Lox vs Smoked Salmon
Lox is salmon that has been cured in a salt rub or brine. It is a special treat and shouldn’t be pureed to make pate. The slices are thin and delicate, typically separate with paper and laid on cardboard. Lox is often served with bagels and cream cheese but it can also be used to make impressive appetizers. I love small potato latkes topped with a dollop of crème fraiche and a piece of lox rolled up to look like a rose. I also use lox layered in my sushi pizza.
Ordinary smoked salmon is sold in chunks and can be found anywhere you buy seafood. This is the kind of salmon you want to make smoked salmon pate.
Belgian Endive for Smoked Salmon Pate
Belgian endive is a prized winter vegetable grown without sunlight to achieve its’ pale colour. When Belgian endive is available it can be found in the produce section, often in boxes covered with dark paper.
Each endive has tightly packed leaves in a smooth, elongated shape that makes it ideal for dipping and scooping. Simply trim the end and gently separate the leaves. Wash and store it as you would any lettuce. The pale, bitter leaves have their own unique taste and can even be cooked.
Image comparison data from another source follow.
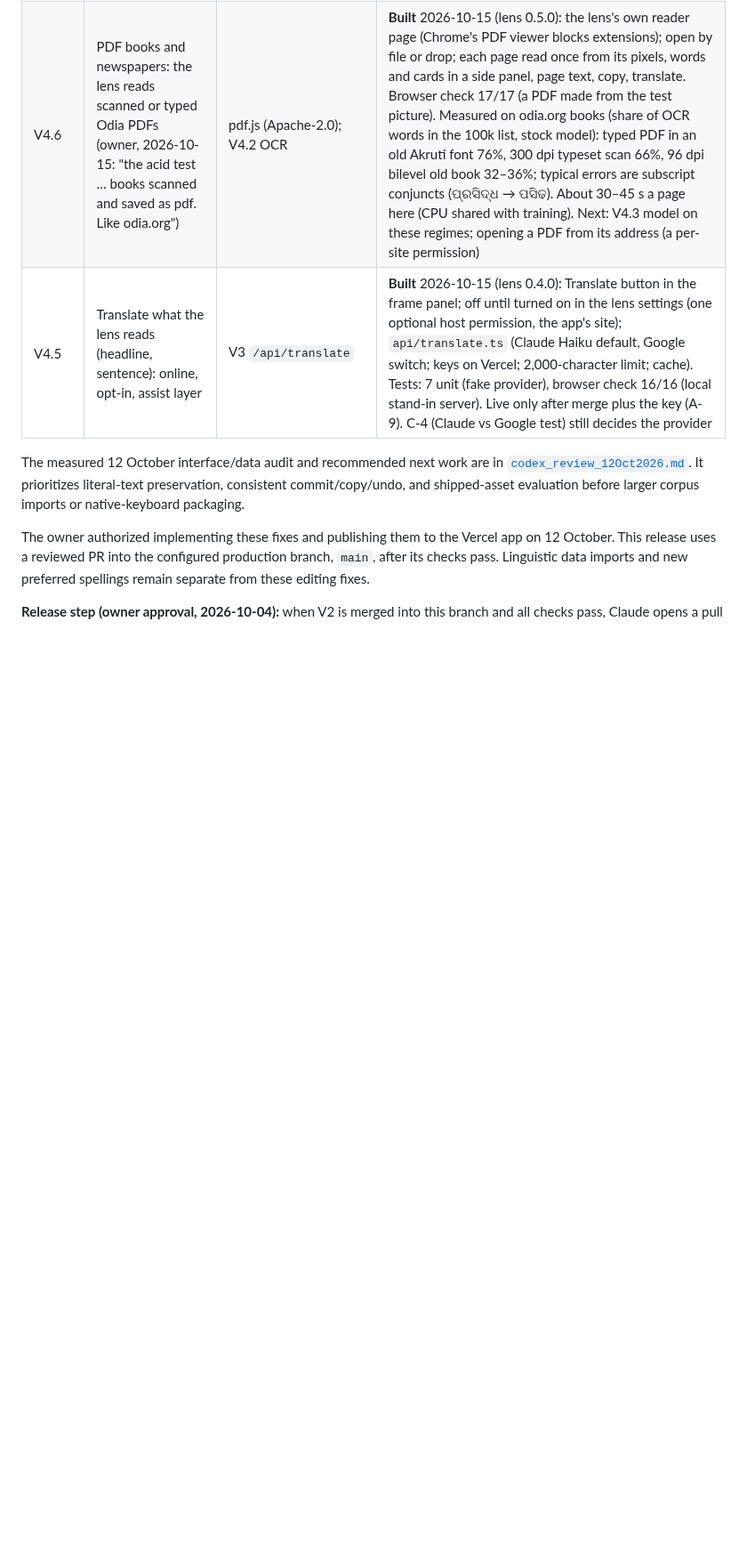
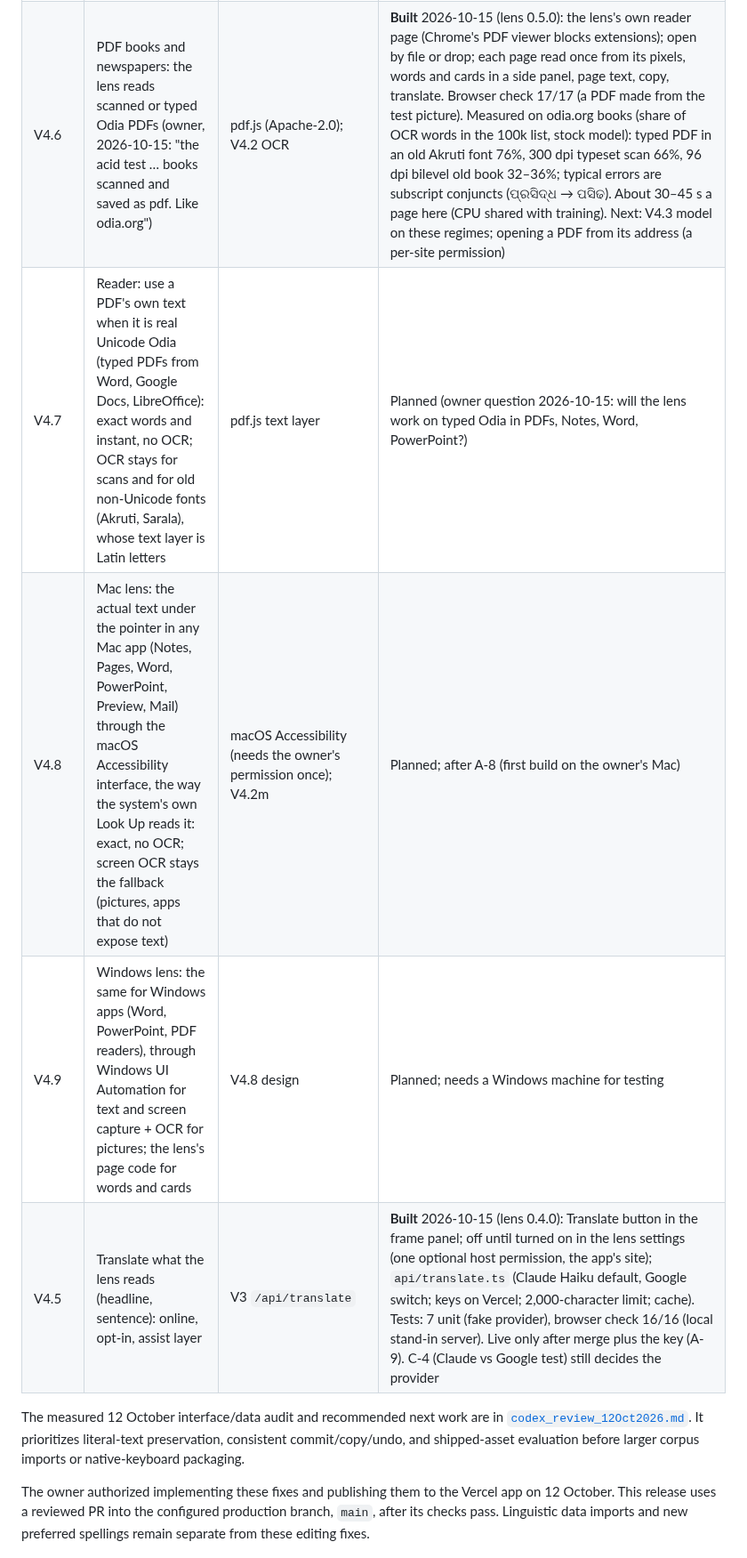
Before and after one commit to amriitmohapatra/odia-transliteration, a Markdown page: PLAN.md, the part around one of its changes. Shown at 89% size. GitHub-like rendering; blank space fills up the shorter version.

```diff
--- a/PLAN.md
+++ b/PLAN.md
@@ -133,6 +134,9 @@ need them wait for a run on the owner's Mac or a later environment.
 | V4.3 | Own Odia print OCR model: fine-tune Tesseract on newspaper-like Odia fonts with rendered corpus text and newsprint damage | open-licence Odia fonts; corpus text (read only) | Planned. Target ≥85% words on real headlines, ≥70% body |
 | V4.4 | YouTube: headlines in the video frame; Odia captions | V4.2 | **Built** 2026-10-15 (lens 0.4.0): the video is found under the player's see-through layers and read as shown; captions use the text path; the card shows in full screen (the lens moves into the full-screen element). Browser check 15/15, with a YouTube-like player (a streamed video of Odia words under nine layers, an Odia caption, full screen). Not yet tried on youtube.com itself: owner test. Videos in embedded frames (a YouTube player inside a news page) are not read |
 | V4.6 | PDF books and newspapers: the lens reads scanned or typed Odia PDFs (owner, 2026-10-15: "the acid test … books scanned and saved as pdf. Like odia.org") | pdf.js (Apache-2.0); V4.2 OCR | **Built** 2026-10-15 (lens 0.5.0): the lens's own reader page (Chrome's PDF viewer blocks extensions); open by file or drop; each page read once from its pixels, words and cards in a side panel, page text, copy, translate. Browser check 17/17 (a PDF made from the test picture). Measured on odia.org books (share of OCR words in the 100k list, stock model): typed PDF in an old Akruti font 76%, 300 dpi typeset scan 66%, 96 dpi bilevel old book 32–36%; typical errors are subscript conjuncts (ପ୍ରସିଦ୍ଧ → ପସିଢ). About 30–45 s a page here (CPU shared with training). Next: V4.3 model on these regimes; opening a PDF from its address (a per-site permission) |
+| V4.7 | Reader: use a PDF's own text when it is real Unicode Odia (typed PDFs from Word, Google Docs, LibreOffice): exact words and instant, no OCR; OCR stays for scans and for old non-Unicode fonts (Akruti, Sarala), whose text layer is Latin letters | pdf.js text layer | Planned (owner question 2026-10-15: will the lens work on typed Odia in PDFs, Notes, Word, PowerPoint?) |
+| V4.8 | Mac lens: the actual text under the pointer in any Mac app (Notes, Pages, Word, PowerPoint, Preview, Mail) through the macOS Accessibility interface, the way the system's own Look Up reads it: exact, no OCR; screen OCR stays the fallback (pictures, apps that do not expose text) | macOS Accessibility (needs the owner's permission once); V4.2m | Planned; after A-8 (first build on the owner's Mac) |
+| V4.9 | Windows lens: the same for Windows apps (Word, PowerPoint, PDF readers), through Windows UI Automation for text and screen capture + OCR for pictures; the lens's page code for words and cards | V4.8 design | Planned; needs a Windows machine for testing |
 | V4.5 | Translate what the lens reads (headline, sentence): online, opt-in, assist layer | V3 `/api/translate` | **Built** 2026-10-15 (lens 0.4.0): Translate button in the frame panel; off until turned on in the lens settings (one optional host permission, the app's site); `api/translate.ts` (Claude Haiku default, Google switch; keys on Vercel; 2,000-character limit; cache). Tests: 7 unit (fake provider), browser check 16/16 (local stand-in server). Live only after merge plus the key (A-9). C-4 (Claude vs Google test) still decides the provider |
 
 The measured 12 October interface/data audit and recommended next work are in
```
Also changed, not shown: other parts of PLAN.md (+2 -0 lines), CLAUDE.md (+4 -0 lines), plan/06-owner-followups.md (+1 -0 lines).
I use up the leftover leaves tossed with other greens in a salad.
Let me know in the comments below if you were happy with the look of your finished platter.
|4 oz (115g) smoked salmon, skin removed|
|220g can red sockeye salmon, drained|
|¼ cup butter, room temperature|
|125 g cream cheese, room temperature|
|6 heads Belgian endive, trimmed and washed|
- Blend all ingredients together in food processor until smooth.
- Pile pate in the middle of a large platter.
- Thoroughly dry Belgian endive. Separate large and small leaves. Push the large leaves into the pate in a circle around the outside edge. Push smaller leaves into pate to create another slightly smaller circle. Create a third circle if you have enough Belgian endive to do so. Place 3 or 5 of the tiniest leaves in the center of the pate to look like the center of a flower.
- Alternately, pack pate into a serving dish, serve with crackers and/or raw vegetables.